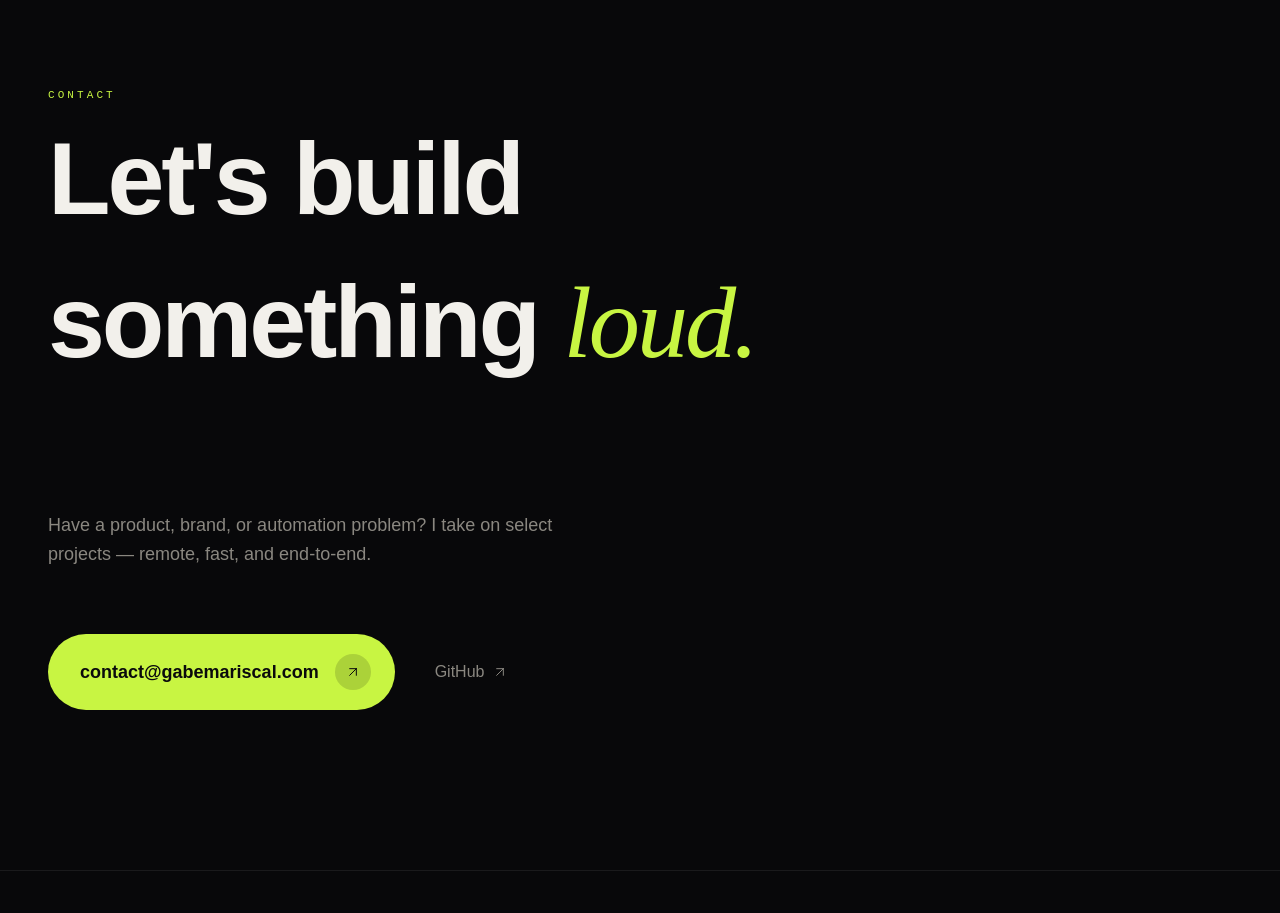
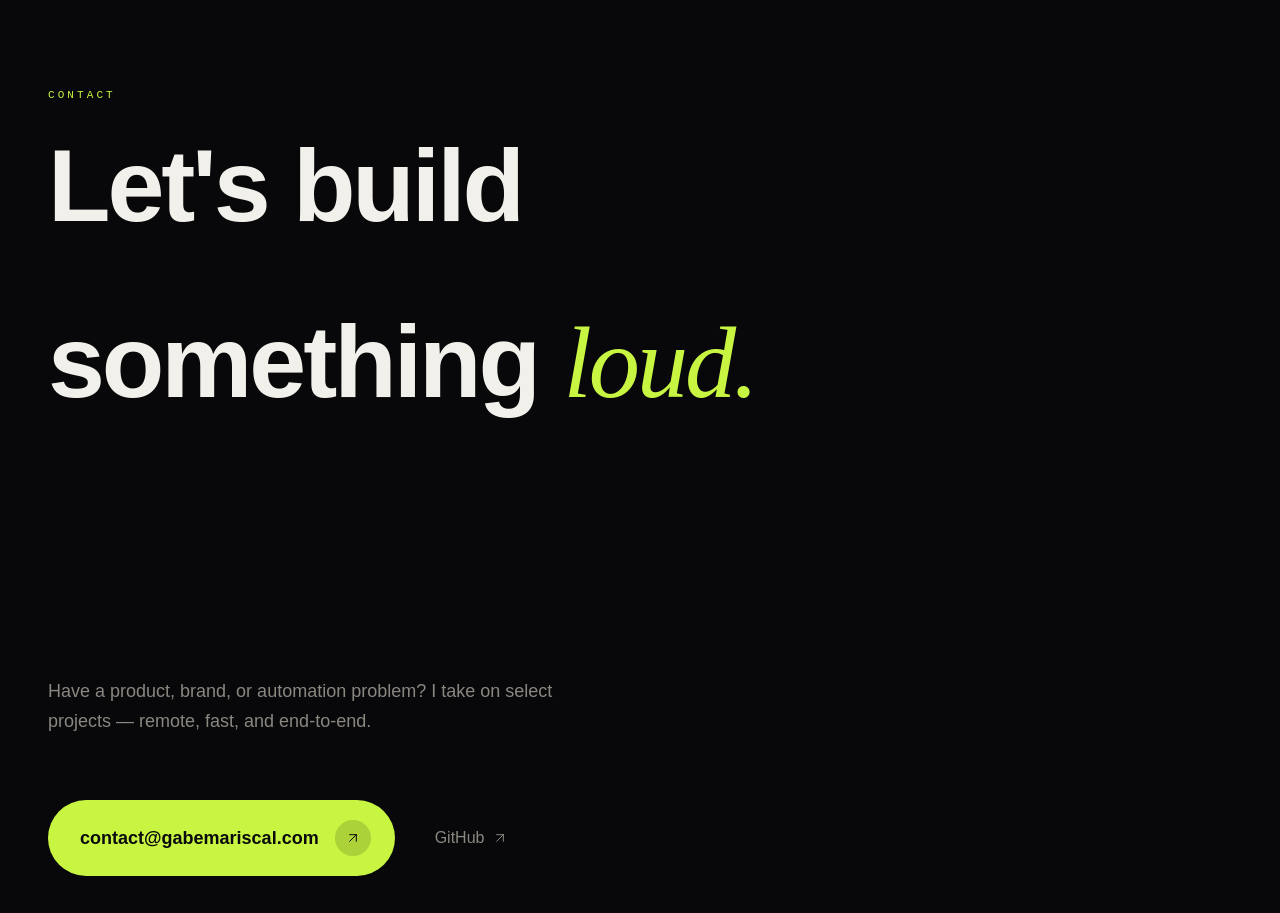
Before and after one commit to betrnames/gabemariscal.com, a React (Vite) app: page / in a window 1280 px wide. Shown: the part 5500-6413 px from the top of the page. Built offline with nearby package versions, Linux system fonts and the light colour scheme.

Commit message:
increase contact heading bottom padding so g fully shows

```diff
--- a/src/index.css
+++ b/src/index.css
@@ -293,8 +293,8 @@ html.light .aurora-blob-3 {
   position: relative;
   z-index: 30;
   overflow: visible !important;
-  /* Bottom pad keeps Syne “g” descender in the paint box */
-  padding-bottom: 0.65em;
+  /* Large bottom pad so Syne “g” descender fully clears any paint/clip edge */
+  padding-bottom: 1.25em;
   margin-bottom: 0;
 }
 
@@ -303,10 +303,9 @@ html.light .aurora-blob-3 {
   z-index: 31;
   font-size: clamp(2.5rem, 8vw, 6.5rem);
   letter-spacing: -0.03em;
-  /* Tighter leading (user request) + pad so g still clears */
-  line-height: 1.02;
+  line-height: 1.15;
   overflow: visible !important;
-  padding-bottom: 0.45em;
+  padding-bottom: 0.85em;
   margin-bottom: 0 !important;
 }
 
@@ -315,8 +314,8 @@ html.light .aurora-blob-3 {
   z-index: 32;
   display: block;
   overflow: visible !important;
-  padding-bottom: 0.35em;
-  line-height: 1.02;
+  padding-bottom: 0.55em;
+  line-height: 1.15;
 }
 
 /* “something” needs its own box so the g isn’t sliced by the line box */
@@ -324,9 +323,9 @@ html.light .aurora-blob-3 {
   display: inline-block;
   position: relative;
   z-index: 33;
-  padding-bottom: 0.35em;
-  margin-bottom: 0;
-  line-height: 1.05;
+  padding-bottom: 0.65em;
+  margin-bottom: 0.15em;
+  line-height: 1.2;
   overflow: visible;
   vertical-align: baseline;
 }
```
· · · · · · ·
◆ **About this task**: Every entry above is to be repeated word for word, with all pictures omitted.

◆ **Answer to the problem**:
Before and after one commit to betrnames/gabemariscal.com, a React (Vite) app: page / in a window 1280 px wide. Shown: the part 5500-6413 px from the top of the page. Built offline with nearby package versions, Linux system fonts and the light colour scheme.

Commit message:
increase contact heading bottom padding so g fully shows

```diff
--- a/src/index.css
+++ b/src/index.css
@@ -293,8 +293,8 @@ html.light .aurora-blob-3 {
   position: relative;
   z-index: 30;
   overflow: visible !important;
-  /* Bottom pad keeps Syne “g” descender in the paint box */
-  padding-bottom: 0.65em;
+  /* Large bottom pad so Syne “g” descender fully clears any paint/clip edge */
+  padding-bottom: 1.25em;
   margin-bottom: 0;
 }
 
@@ -303,10 +303,9 @@ html.light .aurora-blob-3 {
   z-index: 31;
   font-size: clamp(2.5rem, 8vw, 6.5rem);
   letter-spacing: -0.03em;
-  /* Tighter leading (user request) + pad so g still clears */
-  line-height: 1.02;
+  line-height: 1.15;
   overflow: visible !important;
-  padding-bottom: 0.45em;
+  padding-bottom: 0.85em;
   margin-bottom: 0 !important;
 }
 
@@ -315,8 +314,8 @@ html.light .aurora-blob-3 {
   z-index: 32;
   display: block;
   overflow: visible !important;
-  padding-bottom: 0.35em;
-  line-height: 1.02;
+  padding-bottom: 0.55em;
+  line-height: 1.15;
 }
 
 /* “something” needs its own box so the g isn’t sliced by the line box */
@@ -324,9 +323,9 @@ html.light .aurora-blob-3 {
   display: inline-block;
   position: relative;
   z-index: 33;
-  padding-bottom: 0.35em;
-  margin-bottom: 0;
-  line-height: 1.05;
+  padding-bottom: 0.65em;
+  margin-bottom: 0.15em;
+  line-height: 1.2;
   overflow: visible;
   vertical-align: baseline;
 }
```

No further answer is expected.